DIRECTIONS:
Print the entries exactly; no image belongs in the copy.
________________
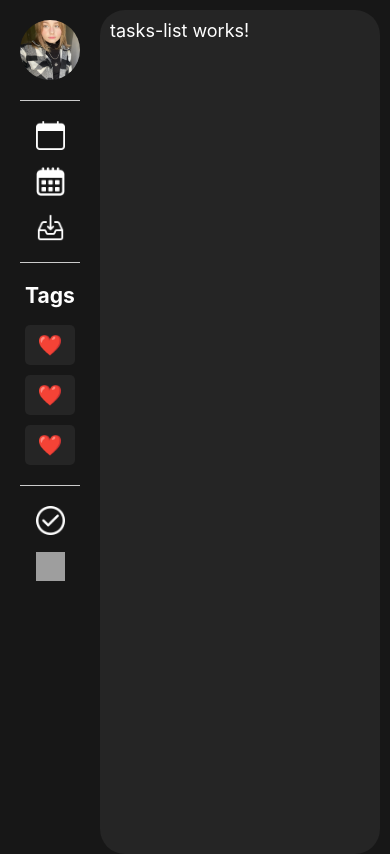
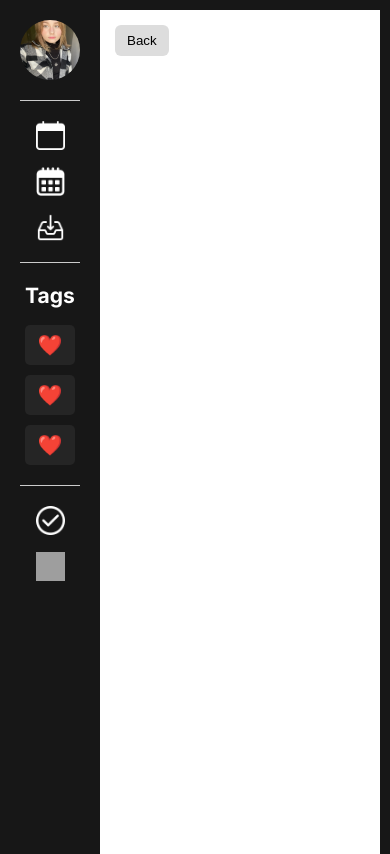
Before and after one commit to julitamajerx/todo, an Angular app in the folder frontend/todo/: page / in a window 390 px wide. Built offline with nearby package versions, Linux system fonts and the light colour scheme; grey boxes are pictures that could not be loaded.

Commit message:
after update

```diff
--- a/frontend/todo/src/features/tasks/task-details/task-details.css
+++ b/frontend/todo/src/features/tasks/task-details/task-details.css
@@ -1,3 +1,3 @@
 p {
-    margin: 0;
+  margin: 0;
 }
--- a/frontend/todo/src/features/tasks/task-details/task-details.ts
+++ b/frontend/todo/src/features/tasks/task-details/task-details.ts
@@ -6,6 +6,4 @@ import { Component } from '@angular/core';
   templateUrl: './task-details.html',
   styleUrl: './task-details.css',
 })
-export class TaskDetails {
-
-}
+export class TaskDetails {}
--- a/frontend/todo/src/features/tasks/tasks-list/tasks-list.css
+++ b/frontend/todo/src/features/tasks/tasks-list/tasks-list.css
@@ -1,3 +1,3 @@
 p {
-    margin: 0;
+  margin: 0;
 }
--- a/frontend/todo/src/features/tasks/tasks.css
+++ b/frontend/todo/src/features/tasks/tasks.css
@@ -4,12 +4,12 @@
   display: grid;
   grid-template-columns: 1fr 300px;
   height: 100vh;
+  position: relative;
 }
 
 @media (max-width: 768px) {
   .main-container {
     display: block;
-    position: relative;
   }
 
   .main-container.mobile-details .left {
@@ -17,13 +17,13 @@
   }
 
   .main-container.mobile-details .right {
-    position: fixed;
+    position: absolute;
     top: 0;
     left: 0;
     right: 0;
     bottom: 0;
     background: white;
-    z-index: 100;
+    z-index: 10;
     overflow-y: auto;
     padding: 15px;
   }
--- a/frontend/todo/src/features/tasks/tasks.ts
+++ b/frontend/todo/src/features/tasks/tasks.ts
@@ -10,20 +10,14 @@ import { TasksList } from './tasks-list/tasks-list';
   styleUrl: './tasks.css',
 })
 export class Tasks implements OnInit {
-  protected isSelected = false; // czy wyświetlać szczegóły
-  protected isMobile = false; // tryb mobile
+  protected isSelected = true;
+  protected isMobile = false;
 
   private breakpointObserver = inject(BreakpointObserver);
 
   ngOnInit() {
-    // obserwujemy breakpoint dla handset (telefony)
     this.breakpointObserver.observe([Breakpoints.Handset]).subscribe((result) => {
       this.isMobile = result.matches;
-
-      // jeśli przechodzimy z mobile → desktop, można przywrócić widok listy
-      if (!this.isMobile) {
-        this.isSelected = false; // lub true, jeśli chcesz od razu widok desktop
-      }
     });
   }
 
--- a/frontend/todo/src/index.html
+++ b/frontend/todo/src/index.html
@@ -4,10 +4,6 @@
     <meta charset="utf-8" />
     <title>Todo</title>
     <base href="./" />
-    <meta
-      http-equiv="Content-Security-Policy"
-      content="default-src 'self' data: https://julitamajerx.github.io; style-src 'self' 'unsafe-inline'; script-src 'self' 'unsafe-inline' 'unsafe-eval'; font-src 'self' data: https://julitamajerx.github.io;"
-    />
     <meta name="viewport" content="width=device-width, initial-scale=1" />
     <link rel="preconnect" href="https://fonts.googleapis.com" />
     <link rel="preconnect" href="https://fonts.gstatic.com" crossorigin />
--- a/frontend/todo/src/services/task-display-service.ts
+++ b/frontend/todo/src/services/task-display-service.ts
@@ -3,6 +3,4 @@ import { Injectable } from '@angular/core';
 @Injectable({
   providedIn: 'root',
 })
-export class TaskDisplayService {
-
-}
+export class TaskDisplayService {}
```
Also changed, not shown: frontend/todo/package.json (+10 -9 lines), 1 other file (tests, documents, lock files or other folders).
________________
EXPECTED ANSWER:
Before and after one commit to julitamajerx/todo, an Angular app in the folder frontend/todo/: page / in a window 390 px wide. Built offline with nearby package versions, Linux system fonts and the light colour scheme; grey boxes are pictures that could not be loaded.

Commit message:
after update

```diff
--- a/frontend/todo/src/features/tasks/task-details/task-details.css
+++ b/frontend/todo/src/features/tasks/task-details/task-details.css
@@ -1,3 +1,3 @@
 p {
-    margin: 0;
+  margin: 0;
 }
--- a/frontend/todo/src/features/tasks/task-details/task-details.ts
+++ b/frontend/todo/src/features/tasks/task-details/task-details.ts
@@ -6,6 +6,4 @@ import { Component } from '@angular/core';
   templateUrl: './task-details.html',
   styleUrl: './task-details.css',
 })
-export class TaskDetails {
-
-}
+export class TaskDetails {}
--- a/frontend/todo/src/features/tasks/tasks-list/tasks-list.css
+++ b/frontend/todo/src/features/tasks/tasks-list/tasks-list.css
@@ -1,3 +1,3 @@
 p {
-    margin: 0;
+  margin: 0;
 }
--- a/frontend/todo/src/features/tasks/tasks.css
+++ b/frontend/todo/src/features/tasks/tasks.css
@@ -4,12 +4,12 @@
   display: grid;
   grid-template-columns: 1fr 300px;
   height: 100vh;
+  position: relative;
 }
 
 @media (max-width: 768px) {
   .main-container {
     display: block;
-    position: relative;
   }
 
   .main-container.mobile-details .left {
@@ -17,13 +17,13 @@
   }
 
   .main-container.mobile-details .right {
-    position: fixed;
+    position: absolute;
     top: 0;
     left: 0;
     right: 0;
     bottom: 0;
     background: white;
-    z-index: 100;
+    z-index: 10;
     overflow-y: auto;
     padding: 15px;
   }
--- a/frontend/todo/src/features/tasks/tasks.ts
+++ b/frontend/todo/src/features/tasks/tasks.ts
@@ -10,20 +10,14 @@ import { TasksList } from './tasks-list/tasks-list';
   styleUrl: './tasks.css',
 })
 export class Tasks implements OnInit {
-  protected isSelected = false; // czy wyświetlać szczegóły
-  protected isMobile = false; // tryb mobile
+  protected isSelected = true;
+  protected isMobile = false;
 
   private breakpointObserver = inject(BreakpointObserver);
 
   ngOnInit() {
-    // obserwujemy breakpoint dla handset (telefony)
     this.breakpointObserver.observe([Breakpoints.Handset]).subscribe((result) => {
       this.isMobile = result.matches;
-
-      // jeśli przechodzimy z mobile → desktop, można przywrócić widok listy
-      if (!this.isMobile) {
-        this.isSelected = false; // lub true, jeśli chcesz od razu widok desktop
-      }
     });
   }
 
--- a/frontend/todo/src/index.html
+++ b/frontend/todo/src/index.html
@@ -4,10 +4,6 @@
     <meta charset="utf-8" />
     <title>Todo</title>
     <base href="./" />
-    <meta
-      http-equiv="Content-Security-Policy"
-      content="default-src 'self' data: https://julitamajerx.github.io; style-src 'self' 'unsafe-inline'; script-src 'self' 'unsafe-inline' 'unsafe-eval'; font-src 'self' data: https://julitamajerx.github.io;"
-    />
     <meta name="viewport" content="width=device-width, initial-scale=1" />
     <link rel="preconnect" href="https://fonts.googleapis.com" />
     <link rel="preconnect" href="https://fonts.gstatic.com" crossorigin />
--- a/frontend/todo/src/services/task-display-service.ts
+++ b/frontend/todo/src/services/task-display-service.ts
@@ -3,6 +3,4 @@ import { Injectable } from '@angular/core';
 @Injectable({
   providedIn: 'root',
 })
-export class TaskDisplayService {
-
-}
+export class TaskDisplayService {}
```
Also changed, not shown: frontend/todo/package.json (+10 -9 lines), 1 other file (tests, documents, lock files or other folders).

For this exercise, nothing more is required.